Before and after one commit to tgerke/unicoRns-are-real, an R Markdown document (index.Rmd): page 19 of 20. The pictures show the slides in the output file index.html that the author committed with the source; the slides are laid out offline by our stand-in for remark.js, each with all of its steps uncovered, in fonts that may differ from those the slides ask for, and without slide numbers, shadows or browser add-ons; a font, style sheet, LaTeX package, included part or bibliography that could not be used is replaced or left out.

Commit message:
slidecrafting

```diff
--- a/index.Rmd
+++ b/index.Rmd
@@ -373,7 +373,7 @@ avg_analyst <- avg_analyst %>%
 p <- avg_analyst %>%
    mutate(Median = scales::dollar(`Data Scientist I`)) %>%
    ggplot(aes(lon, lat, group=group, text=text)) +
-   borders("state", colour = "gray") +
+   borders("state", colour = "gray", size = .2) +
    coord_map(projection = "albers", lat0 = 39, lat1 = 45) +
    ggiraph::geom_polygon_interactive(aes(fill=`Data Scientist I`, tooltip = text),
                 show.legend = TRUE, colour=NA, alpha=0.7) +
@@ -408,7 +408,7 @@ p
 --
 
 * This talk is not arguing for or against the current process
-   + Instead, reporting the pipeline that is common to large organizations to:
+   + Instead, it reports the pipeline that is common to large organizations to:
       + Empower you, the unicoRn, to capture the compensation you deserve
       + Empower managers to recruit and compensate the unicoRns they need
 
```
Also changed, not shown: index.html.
*-*-*
--- WHAT IS EXPECTED ---
An exact repetition of all the records above is required.

--- FINISHED EXERCISE ---
Before and after one commit to tgerke/unicoRns-are-real, an R Markdown document (index.Rmd): page 19 of 20. The pictures show the slides in the output file index.html that the author committed with the source; the slides are laid out offline by our stand-in for remark.js, each with all of its steps uncovered, in fonts that may differ from those the slides ask for, and without slide numbers, shadows or browser add-ons; a font, style sheet, LaTeX package, included part or bibliography that could not be used is replaced or left out.

Commit message:
slidecrafting

```diff
--- a/index.Rmd
+++ b/index.Rmd
@@ -373,7 +373,7 @@ avg_analyst <- avg_analyst %>%
 p <- avg_analyst %>%
    mutate(Median = scales::dollar(`Data Scientist I`)) %>%
    ggplot(aes(lon, lat, group=group, text=text)) +
-   borders("state", colour = "gray") +
+   borders("state", colour = "gray", size = .2) +
    coord_map(projection = "albers", lat0 = 39, lat1 = 45) +
    ggiraph::geom_polygon_interactive(aes(fill=`Data Scientist I`, tooltip = text),
                 show.legend = TRUE, colour=NA, alpha=0.7) +
@@ -408,7 +408,7 @@ p
 --
 
 * This talk is not arguing for or against the current process
-   + Instead, reporting the pipeline that is common to large organizations to:
+   + Instead, it reports the pipeline that is common to large organizations to:
       + Empower you, the unicoRn, to capture the compensation you deserve
       + Empower managers to recruit and compensate the unicoRns they need
 
```
Also changed, not shown: index.html.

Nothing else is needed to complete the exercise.